Live music on the ship is not exclusively Bon Jovi, however, and included performances by Johnny Rzeznik (pictured below), Grace Potter, BETSIE GØLD, Stewart Mac, Antonio Rivas, Hannah Wickland & The Steppin Stones, Kris Barras Band and the up and coming British rockers Collateral. Goo Goo Dolls frontman Rzeznik, fresh off a summer tour with Train, played on the pool deck (as did Potter) performing two sets — one acoustic and the other with Bon Jovi tribute band Slippery When Wet. “Sixthman does a really good job,” Rzeznik tells Variety. “We did another event with them … and know you are going to be treated well.”
The Goo Goo Dolls opened for Bon Jovi on the 2003 “Bounce” tour and while originally from Buffalo, New York, Rzenik now lives in New Jersey so naturally, he cracks a joke about highway exits. But seriously speaking, the singer hailed the cruise as an opportunity to get reacquainted with Bon Jovi’s fanbase, rest and recharge before the Sept. 13 release of the Goo Goo Dolls’ new album, “Miracle Pill.”
Artist BETSIE GØLD was also a previous warm-up act for Bon Jovi, at a 2017 show in Toronto. “Jon is a big influence,” she says. “I first heard of him when I was 13, and I said to my mum, ‘I want to do what they do and open for them one day.'”
The third night, Bon Jovi is onboard again and loose, joking that he had “brought the rain to Spain” and clearly having a blast with backing band The Kings of Suburbia. Framing the evening as a “jukebox show” of favorite songs, his setlist includes Bon Jovi hits “Born To Be My Baby” and “You Give Love a Bad Name” and covers like the Rolling Stones’ “Honky Tonk Woman,” Bob Seger’s “Old Time Rock and Roll” and U2’s “When Love Comes to Town.”
No doubt, the carrot for fans, beyond the music, is the opportunity to be in close physical proximity to their idol. It’s what many onboard cited as the reason they ponied up anywhere from $1500 to $5,000-plus per person in addition to airfare to and from Barcelona. On one such occasion, Bon Jovi invited two fans to join him onstage — one named Kaitlyn won the hearts of the audience with a duet of “It’s My Life” (watch the video below). Bon Jovi was also charmed by the crowd, cooing “I never played live for women in hot tubs before… I kind of like it!”
The same can be said of the featured performers, like U.K. rockers Collateral, who won the opportunity to play on the ship. Set to release an album in February with distribution through Roulette Media Records, says frontman Angelo Tristan: “I couldn’t have asked for anything more. I have been a Bon Jovi fan since I was nine, and I still have the posters on my wall.”
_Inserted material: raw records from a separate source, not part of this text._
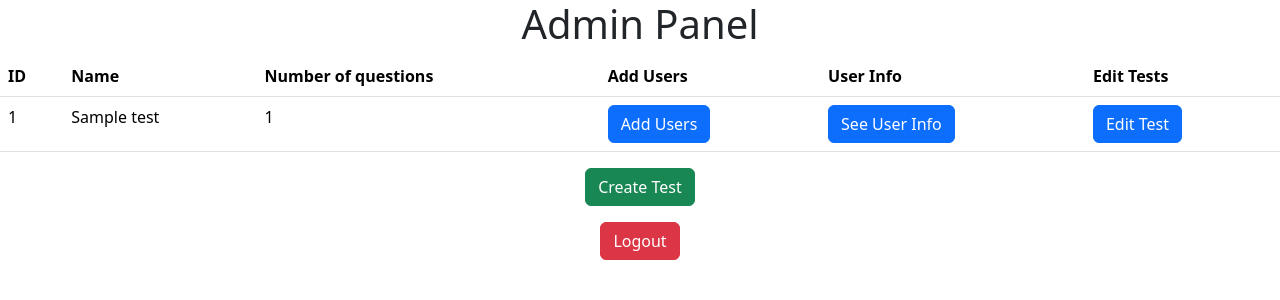
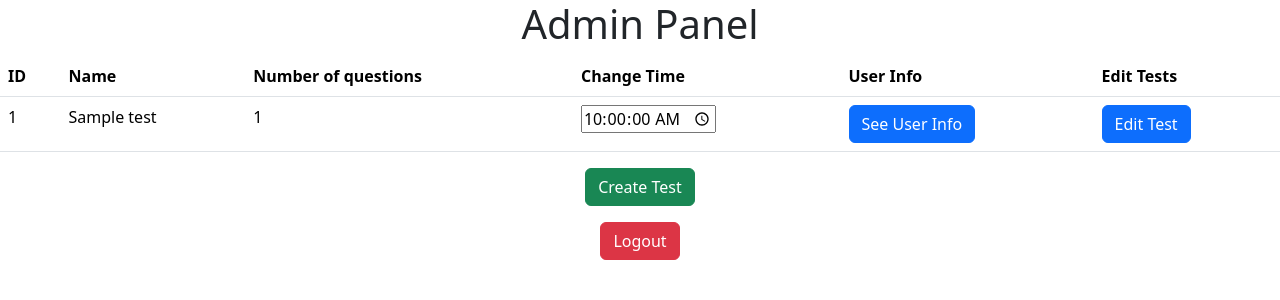
Before and after one commit to ayushshione/dockerized-test-portal, a Django app: page /admin-panel/ in a window 1280 px wide. Shown: the top 300 px of the page. Run offline with Django 5.2, Linux system fonts and the light colour scheme; a user stored in the database is signed in; tables that the repository leaves empty hold one stand-in row (values such as "Sample post").

Commit message:
added reset-user, and time set for test portal

```diff
--- a/core/celery.py
+++ b/core/celery.py
@@ -17,6 +17,6 @@ celery_app.autodiscover_tasks()
 celery_app.conf.beat_schedule = {
     'print-hello': {
         'task': 'portal.tasks.print_hello',
-        'schedule': 10,  # 10 seconds
+        'schedule': 1,  # 10 seconds
     },
 }
--- a/portal/admin.py
+++ b/portal/admin.py
@@ -1,5 +1,5 @@
 from django.contrib import admin
-from .models import Test, Question, TestStatus, UserAnswers, Time
+from .models import Test, Question, TestStatus, UserAnswers, Time, TestHour
 
 # Register your models here.
 admin.site.register(Test)
@@ -7,3 +7,4 @@ admin.site.register(Question)
 admin.site.register(TestStatus)
 admin.site.register(UserAnswers)
 admin.site.register(Time)
+admin.site.register(TestHour)
--- a/portal/models.py
+++ b/portal/models.py
@@ -61,3 +61,10 @@ class Time(models.Model):
 
   def __str__(self):
     return f"{self.user.username} ({self.start_time.hour}:{self.start_time.minute})"
+
+class TestHour(models.Model):
+  test = models.ForeignKey(Test, on_delete=models.CASCADE)
+  time = models.TimeField()
+
+  def __str__(self):
+    return f"{self.test.test_name} ({self.time})"
--- /dev/null
+++ b/portal/static/portal/admin.js
@@ -0,0 +1,50 @@
+function getCSRFToken() {
+  var csrfToken = null;
+
+  var cookies = document.cookie.split(";");
+  for (var i = 0; i < cookies.length; i++) {
+    var cookie = cookies[i].trim();
+    if (cookie.startsWith("csrftoken=")) {
+      csrfToken = cookie.substring("csrftoken=".length, cookie.length);
+      break;
+    }
+  }
+
+  return csrfToken;
+}
+
+const collections = document.getElementsByClassName("time-test");
+
+Array.prototype.forEach.call(collections, (timeInput) => {
+  timeInput.addEventListener("change", function () {
+    time_now = timeInput.value;
+    const test_id = inputElement.getAttribute('data-mydata');
+
+    fetch(`${window.location.href}save-answer`, {
+      method: "POST",
+      headers: {
+        "Content-Type": "application/json",
+        "X-CSRFToken": getCSRFToken(),
+      },
+      body: JSON.stringify({
+        test_id: test_id,
+        time_now: time_now
+      }),
+    })
+      .then((response) => {
+        if (!response.ok) {
+          throw new Error("Network response was not ok");
+        }
+        return response.json();
+      })
+      .then((data) => {
+        console.log(data);
+      })
+      .catch((error) => {
+        // Handle errors
+        console.error("There was a problem with the fetch operation:", error);
+      });
+
+    console.log("Time changed:", timeInput.value);
+  });
+});
--- a/portal/static/portal/test.js
+++ b/portal/static/portal/test.js
@@ -249,4 +249,4 @@ setInterval(() => {
     }
 
   })
-}, 10000);
+}, 1000);
--- a/portal/tasks.py
+++ b/portal/tasks.py
@@ -1,7 +1,7 @@
 # portal/tasks.py
 from celery import shared_task
 from datetime import datetime
-from . models import Time, TestStatus
+from . models import Time, TestStatus, TestHour
 from datetime import datetime, timedelta
 import pytz
 
@@ -14,7 +14,9 @@ def print_hello():
         user_start_time = time.start_time
         time_difference = current_time-user_start_time
 
-        if(time_difference >= timedelta(seconds=30)):
+        test_hours = TestHour.objects.filter(test=time.test).first()
+
+        if(time_difference >= timedelta(hours=test_hours.time.hour, minutes=test_hours.time.minute, seconds=test_hours.time.second)):
             test_status = TestStatus.objects.filter(user=time.user, test=time.test).first()
             if(test_status is None):
                 return
--- a/portal/templates/portal/admin.html
+++ b/portal/templates/portal/admin.html
@@ -1,4 +1,6 @@
 {% extends "base.html" %}
+{% load static %}
+{% load custom_filters %}
 
 {% block title %}Sokalp - Admin Panel{% endblock title %}
 
@@ -7,6 +9,8 @@
 {% endblock styles %}
 
 {% block content %}
+  <input type="hidden" name="csrfmiddlewaretoken" value="{{ csrf_token }}">
+
   <center>
     <h1>Admin Panel</h1>
 
@@ -16,7 +20,7 @@
           <th>ID</th>
           <th>Name</th>
           <th>Number of questions</th>
-          <th>Add Users</th>
+          <th>Change Time</th>
           <th>User Info</th>
           <th>Edit Tests</th>
         </tr>
@@ -28,7 +32,7 @@
               <td>{{ test.test_name }}</td>
               <td>{{ test.test_question_no }}</td>
               <td>
-              <button class='btn btn-primary'>Add Users</button>
+                <input type="time" step="1" name="time-test" class='time-test' data-mydata="{{test.id}}" value='{{ test.id|time }}'>
               </td>
               <td>
                 <a class='btn btn-primary' href='{% url "user-details" test.id %}'>See User Info</a>
@@ -44,6 +48,8 @@
     <button class='btn btn-success mb-3' data-bs-toggle="modal" data-bs-target="#reg-modal">Create Test</button> <br>
     <a href='{% url "logout" %}' class='btn btn-danger'>Logout</a>
   </center>
+
+  <script src='{% static "portal/admin.js" %}'></script>
 
   <div class="modal fade" id="reg-modal" tabindex="-1" aria-labelledby="modal-title" aria-hidden="true">
     <div class="modal-dialog">
@@ -67,4 +73,5 @@
   </div>
 
   <script src="https://cdn.jsdelivr.net/npm/bootstrap@5.0.1/dist/js/bootstrap.bundle.min.js" integrity="sha384-gtEjrD/SeCtmISkJkNUaaKMoLD0//ElJ19smozuHV6z3Iehds+3Ulb9Bn9Plx0x4" crossorigin="anonymous"></script>
+
   {% endblock content %}
--- a/portal/templates/portal/test.html
+++ b/portal/templates/portal/test.html
@@ -35,7 +35,7 @@
                 }, 1000);
             }
 
-            var fiveMinutes = 60 * 0.5,
+            var fiveMinutes = 60,
                 display = document.querySelector('#time');
             startTimer(fiveMinutes, display);
           </script>
--- a/portal/templates/portal/user-details.html
+++ b/portal/templates/portal/user-details.html
@@ -28,5 +28,6 @@
         {% endfor %}
       </tbody>
     </table>
+    <button class='btn btn-primary'>Add Users</button>
   </center>
 {% endblock content %}
--- /dev/null
+++ b/portal/templatetags/custom_filters.py
@@ -0,0 +1,37 @@
+from django import template
+from portal.models import TestHour, Test
+
+register = template.Library()
+
+
+@register.filter(name='uppercase')
+def uppercase_filter(value):
+    return value.upper()
+
+
+@register.filter(name='time')
+def get_time_filter(test_id):
+    test = Test.objects.get(id=test_id)
+    time = TestHour.objects.get(test=test)
+
+    hours = str(time.time.hour)
+    minutes = str(time.time.minute)
+    seconds = str(time.time.second)
+
+    if(len(hours) == 0):
+        hours = "00"
+    if(len(minutes) == 0):
+        minutes = "00"
+    if(len(seconds) == 0):
+        seconds = "00"
+
+    if(len(hours) == 1):
+        hours = '0'+hours
+    if(len(minutes) == 1):
+        minutes = '0'+minutes
+    if(len(seconds) == 1):
+        seconds = '0'+seconds
+
+    string_time = f"{hours}:{minutes}:{seconds}"
+
+    return string_time
--- a/portal/urls.py
+++ b/portal/urls.py
@@ -18,4 +18,5 @@ urlpatterns = [
     path('test/save-answer', views.save_question, name='save-question'),
     path('test/finish', views.finish_test, name='finish-test'),
     path('test/get-test-status', views.get_test_status, name='get-test-status'),
+    path('reset-user/<int:userID>/<int:testID>/', views.reset_user, name='reset-user')
 ]
--- a/portal/views.py
+++ b/portal/views.py
@@ -2,7 +2,8 @@ from django.shortcuts import render, redirect
 from django.contrib.auth import authenticate, login, logout
 from django.urls import reverse
 from django.http import HttpResponseRedirect, HttpResponseForbidden, JsonResponse
-from .models import Test, Question, TestStatus, UserAnswers, Time
+from .models import Test, Question, TestStatus, UserAnswers, Time, TestHour
+from django.contrib.auth.models import User
 import random
 import json
 
@@ -257,6 +258,7 @@ def delete_question(request, questionID):
 
     return redirect(reverse('edit-test', args=[test.id]))
 
+
 def user_details(request, testID):
     if (not request.user.is_authenticated):
         return HttpResponseRedirect(reverse('login'))
@@ -280,18 +282,18 @@ def user_details(request, testID):
             question = user_answer.question
             correct_op = Question.objects.filter(question=question, test=test)
 
-            if(correct_op == user_answer.user_option):
+            if (correct_op == user_answer.user_option):
                 score += 1
 
         user_details.append({"id": user.id,
-                                 "username": user.username,
-                                 "test_status": test_status.test_status,
-                                 "score": score})
-
+                             "username": user.username,
+                             "test_status": test_status.test_status,
+                             "score": score})
 
     return render(request, "portal/user-details.html", {
         "user_details": user_details
     })
+
 
 def get_next_question(request, questionnum):
     if (not request.user.is_authenticated):
@@ -366,3 +368,42 @@ def get_test_status(request):
     return JsonResponse({
         "test_status": test_status.test_status
     })
+
+
+def reset_user(request, userID, testID):
+    if(not request.user.is_authenticated):
+        return HttpResponseRedirect(reverse('login'))
+
+    if (not request.user.is_superuser):
+        return HttpResponseForbidden('You are not allowed to access this resource!')
+
+    user = User.objects.filter(id=userID).first()
+    test = Test.objects.filter(id=testID).first()
+
+    time = Time.objects.get(user=user, test=test)
+    time.delete()
+
+    ts = TestStatus.objects.filter(user=user, test=test).first()
+    ts.test_status = '1'
+    ts.save()
+
+    return JsonResponse({
+        "message": "User successfully reseted!"
+    })
+
+def set_time(request):
+    if (not request.user.is_authenticated):
+        return HttpResponseRedirect(reverse('login'))
+
+    if (request.session.get('test_id') is None):
+        return HttpResponseRedirect(reverse('test'))
+
+    if (request.method == "POST"):
+        data = json.loads(request.body)
+
+        test_id = data["test_id"]
+        time_now = data["time_now"]
+
+
+
+    return
```
Also changed, not shown: portal/migrations/0002_testhour.py (added), portal/templatetags/__init__.py (added), 1 other file. Lines whose indentation alone changed are shown as unchanged.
Both nights, Bon Jovi posed for photos with fans at a meet and greet and allowed a few lucky die-hards to be escorted upstairs to the ship’s exclusive area, The Haven, to listen to three songs from the new album. These experiences were the culmination of a dream started by the star’s mother, Carol Ann, who once ran the fan club and came up with the idea of hosting resort takeovers in hotels for fans. When she retired from fan club duty, Bongiovi took over, revamping the business model to become what is now Jon Bon Jovi Runaway Tours, an opportunity for fans to travel to destinations –from Miami to Tokyo — with their favorite rock star.
“When people are paying a lot of money, you have to take care of people,” says Rzeznik, pointing to perks like free swag left in every state room nightly. “Jon’s is an important brand. It’s all about the experience.”